[Version difference data]
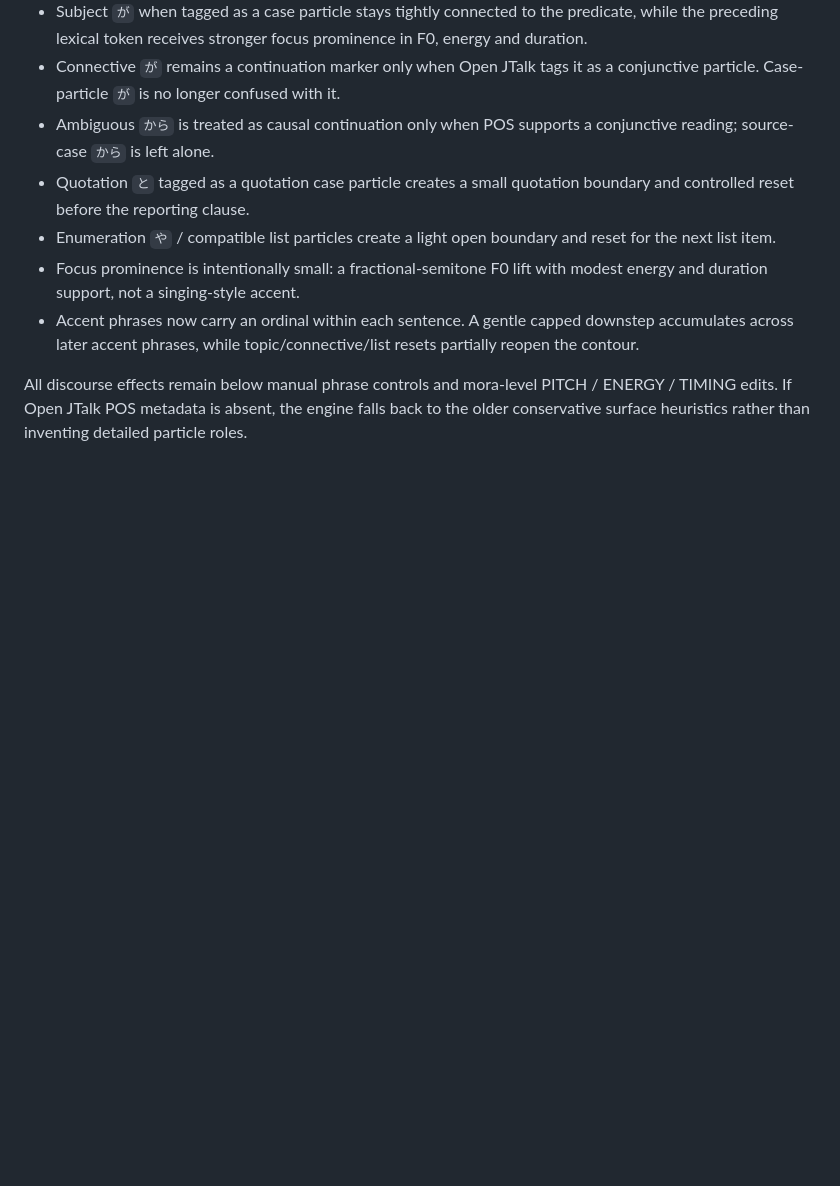
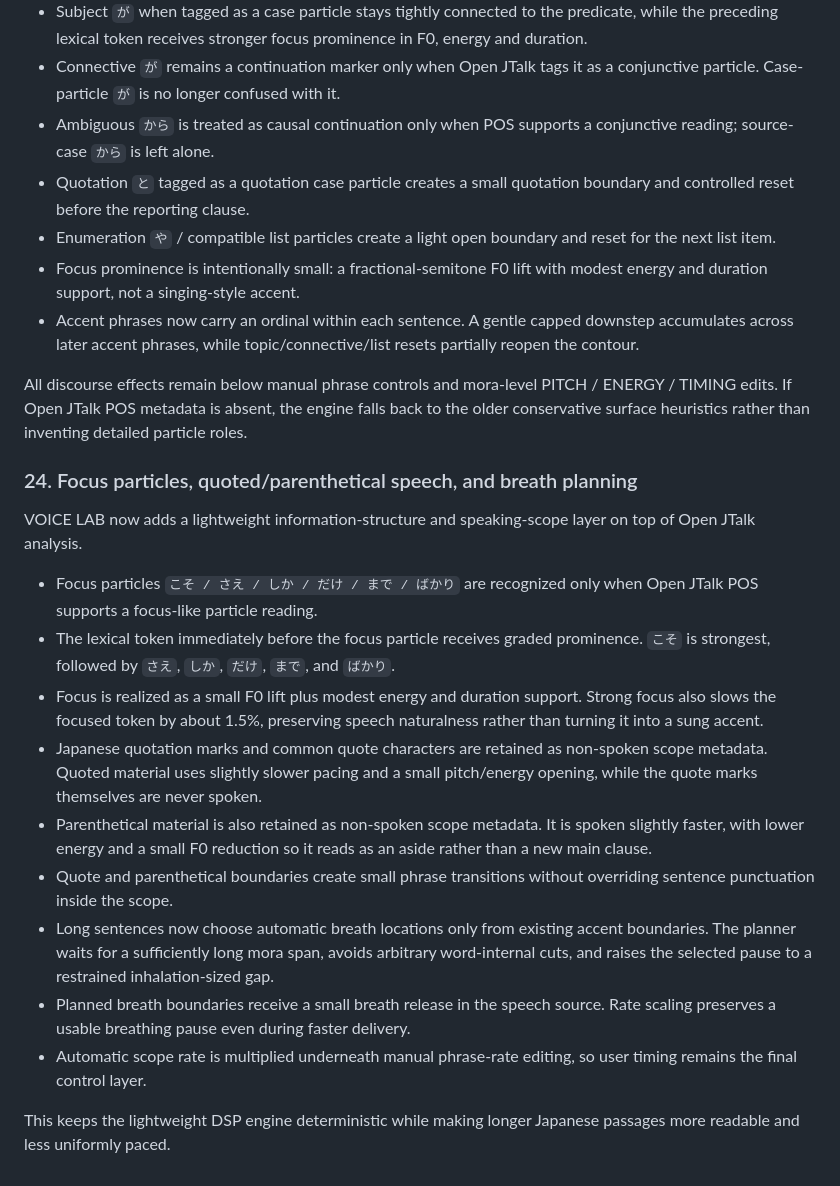
Before and after one commit to yz4git/sound-wave, a Markdown page: docs/VOICE_LAB_RESEARCH.md, the part around the change. Drawn GitHub-style; blank space fills up the shorter version.

Commit message:
Document focus scopes and automatic breathing

```diff
--- a/docs/VOICE_LAB_RESEARCH.md
+++ b/docs/VOICE_LAB_RESEARCH.md
@@ -490,3 +490,19 @@ VOICE LAB now uses Open JTalk frontend part-of-speech metadata for a small disco
 - Accent phrases now carry an ordinal within each sentence. A gentle capped downstep accumulates across later accent phrases, while topic/connective/list resets partially reopen the contour.
 
 All discourse effects remain below manual phrase controls and mora-level PITCH / ENERGY / TIMING edits. If Open JTalk POS metadata is absent, the engine falls back to the older conservative surface heuristics rather than inventing detailed particle roles.
+
+### 24. Focus particles, quoted/parenthetical speech, and breath planning
+
+VOICE LAB now adds a lightweight information-structure and speaking-scope layer on top of Open JTalk analysis.
+
+- Focus particles `こそ / さえ / しか / だけ / まで / ばかり` are recognized only when Open JTalk POS supports a focus-like particle reading.
+- The lexical token immediately before the focus particle receives graded prominence. `こそ` is strongest, followed by `さえ`, `しか`, `だけ`, `まで`, and `ばかり`.
+- Focus is realized as a small F0 lift plus modest energy and duration support. Strong focus also slows the focused token by about 1.5%, preserving speech naturalness rather than turning it into a sung accent.
+- Japanese quotation marks and common quote characters are retained as non-spoken scope metadata. Quoted material uses slightly slower pacing and a small pitch/energy opening, while the quote marks themselves are never spoken.
+- Parenthetical material is also retained as non-spoken scope metadata. It is spoken slightly faster, with lower energy and a small F0 reduction so it reads as an aside rather than a new main clause.
+- Quote and parenthetical boundaries create small phrase transitions without overriding sentence punctuation inside the scope.
+- Long sentences now choose automatic breath locations only from existing accent boundaries. The planner waits for a sufficiently long mora span, avoids arbitrary word-internal cuts, and raises the selected pause to a restrained inhalation-sized gap.
+- Planned breath boundaries receive a small breath release in the speech source. Rate scaling preserves a usable breathing pause even during faster delivery.
+- Automatic scope rate is multiplied underneath manual phrase-rate editing, so user timing remains the final control layer.
+
+This keeps the lightweight DSP engine deterministic while making longer Japanese passages more readable and less uniformly paced.
```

→ **TASK DESCRIPTION**
If a line of the entries holds the word "speech", copy it out.

→ **ANSWER TO THE PROBLEM**
@@ -490,3 +490,19 @@ VOICE LAB now uses Open JTalk frontend part-of-speech metadata for a small disco
+### 24. Focus particles, quoted/parenthetical speech, and breath planning
+- Focus is realized as a small F0 lift plus modest energy and duration support. Strong focus also slows the focused token by about 1.5%, preserving speech naturalness rather than turning it into a sung accent.
+- Planned breath boundaries receive a small breath release in the speech source. Rate scaling preserves a usable breathing pause even during faster delivery.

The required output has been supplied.